2 twins, 2 singles, lots of sheep

Offline Topdad

  • bob hebdon
  • Wise & Enlightened
  • *
  • Join Date: May 2011
  • Posts: 2215
  • Karma: 32
  • l
Re: Tough BSA's
« Reply #10 on: 30.07. 2019 15:47 »
I like that phrase " the more you use it the less you fix it "

Tough indeed , I went London to the Bike show in 1966 on my first plungerA10 , on the return in pissing down rain all the way back to liverpool ,on that trip I lost a gearchange lever ,sorted by mole grips , the front bolt that holds both ex pipes in  ,had to keep kicking 'em back in with my boot, the studs on the carby loosened off giving a miss fire below 20 mph ,I was so exhausted and wet I didn't dare stop her ,she got me home I went to bed with a prayer of thanks and 2 days later put her back together but She never stopped ,every bloody bolt was loose but she didn't let me down, tough indeed!  *respect* *clap*
" rules are made for the guidance of wise men and the blind obediance of fools"
United Kingdom

Online muskrat

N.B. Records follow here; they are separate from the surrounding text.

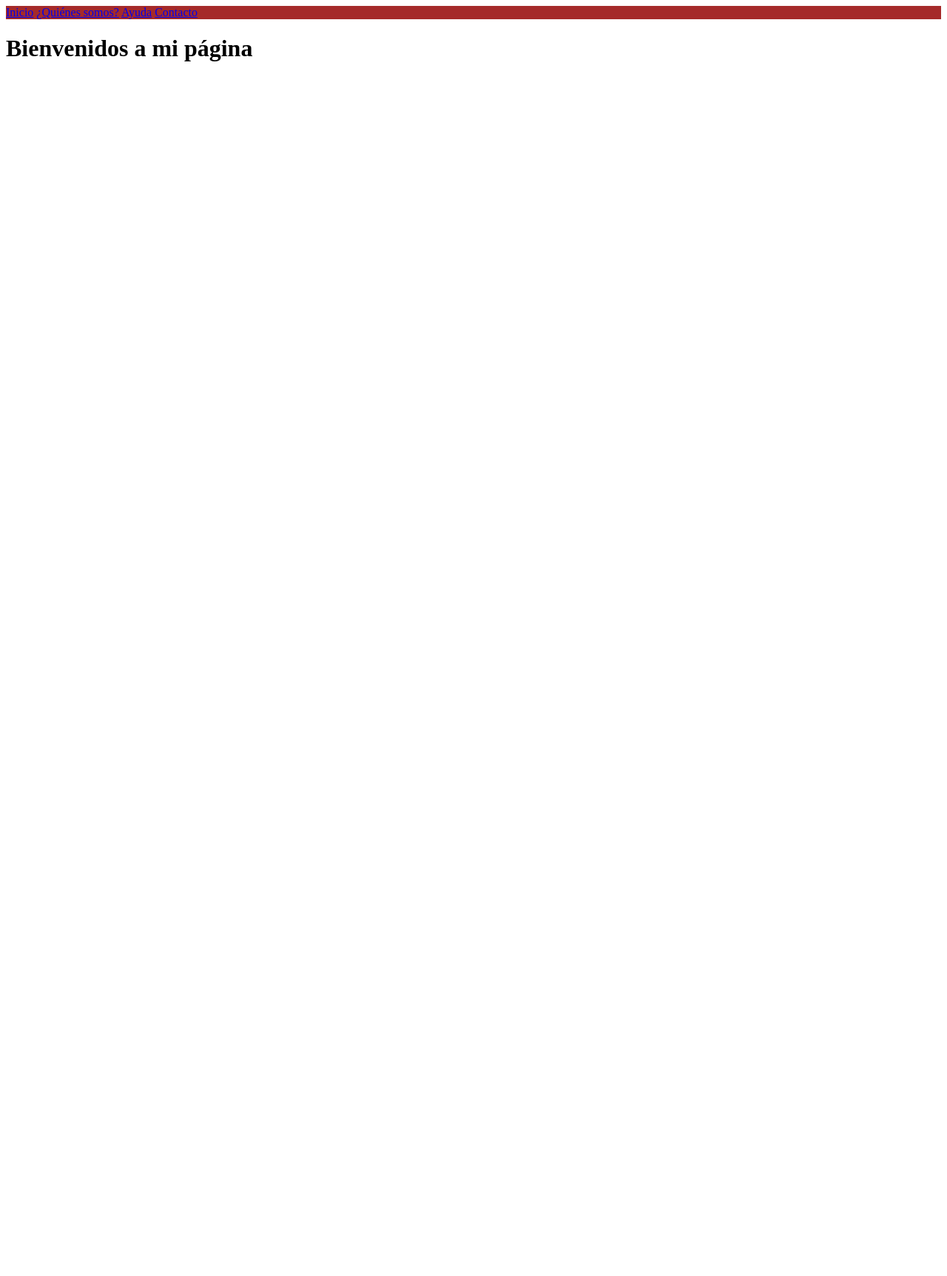
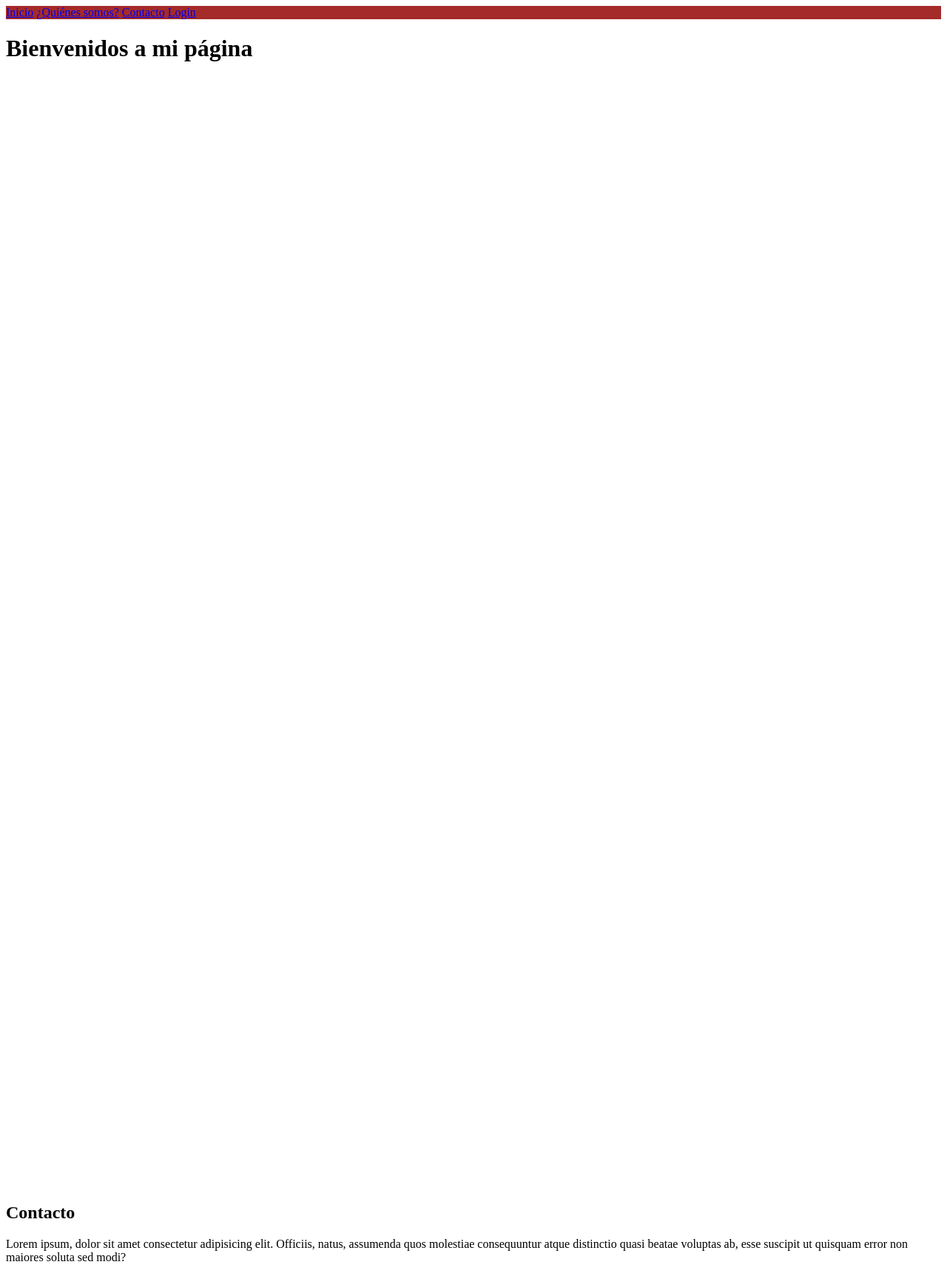
Before and after one commit to swamplord00/PruebaHosting, a plain HTML site: page index.html in a window 1280 px wide. Shown: the whole page at 74% size. Before the commit the page ends 800 px from the top, so only its background shows below. Drawn offline with Linux system fonts and the light colour scheme.

Commit message:
contacto

```diff
--- a/assets/styles/styles.css
+++ b/assets/styles/styles.css
@@ -2,3 +2,6 @@ nav{
     background-color: brown;
 
 }
+.space{
+    height:1500px;
+}
--- a/index.html
+++ b/index.html
@@ -11,14 +11,22 @@
     <nav>
         <a href="#">Inicio</a>
         <a href="#">¿Quiénes somos?</a>
-        <a href="#">Ayuda</a>
         <a href="#">Contacto</a>
+        <a href="#">Login</a>
 
     </nav>
 
     <main>
         <h1>Bienvenidos a mi página</h1>
 
+        <section class="space">
+
+
+        </section>
+        <section id="contacto">
+            <h1>Contacto</h1>
+            <p>Lorem ipsum, dolor sit amet consectetur adipisicing elit. Officiis, natus, assumenda quos molestiae consequuntur atque distinctio quasi beatae voluptas ab, esse suscipit ut quisquam error non maiores soluta sed modi?</p>
+        </section>
     </main>
 
 
```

  • Global Moderator
  • Wise & Enlightened
  • **
  • Join Date: Jul 2009
  • Posts: 8027
  • Karma: 106
  • Lake Conjola NSW Oz
    • Shoalhaven Classic Motorcycle Club Inc
Re: Tough BSA's
« Reply #11 on: 30.07. 2019 21:06 »
G'day fellas.
For quite a while in the 90's my 51 plunger A7 was also my trail bike. On a ride out to Longfellas Pass about 10 miles ( https://tinyurl.com/y2w7x9zl ) with two mates & their girlfriends on XT600's. On the way home one XT broke down so the BSA towed it and two passengers home with only road tyres and my blue dog on the tank.
Cheers
'51 A7 plunger, '57 A7SS now A10CR, '76 XT500, '77 AG175 '83 CB1100F, '81 CB900F project.
Australia
Muskys Plunger A7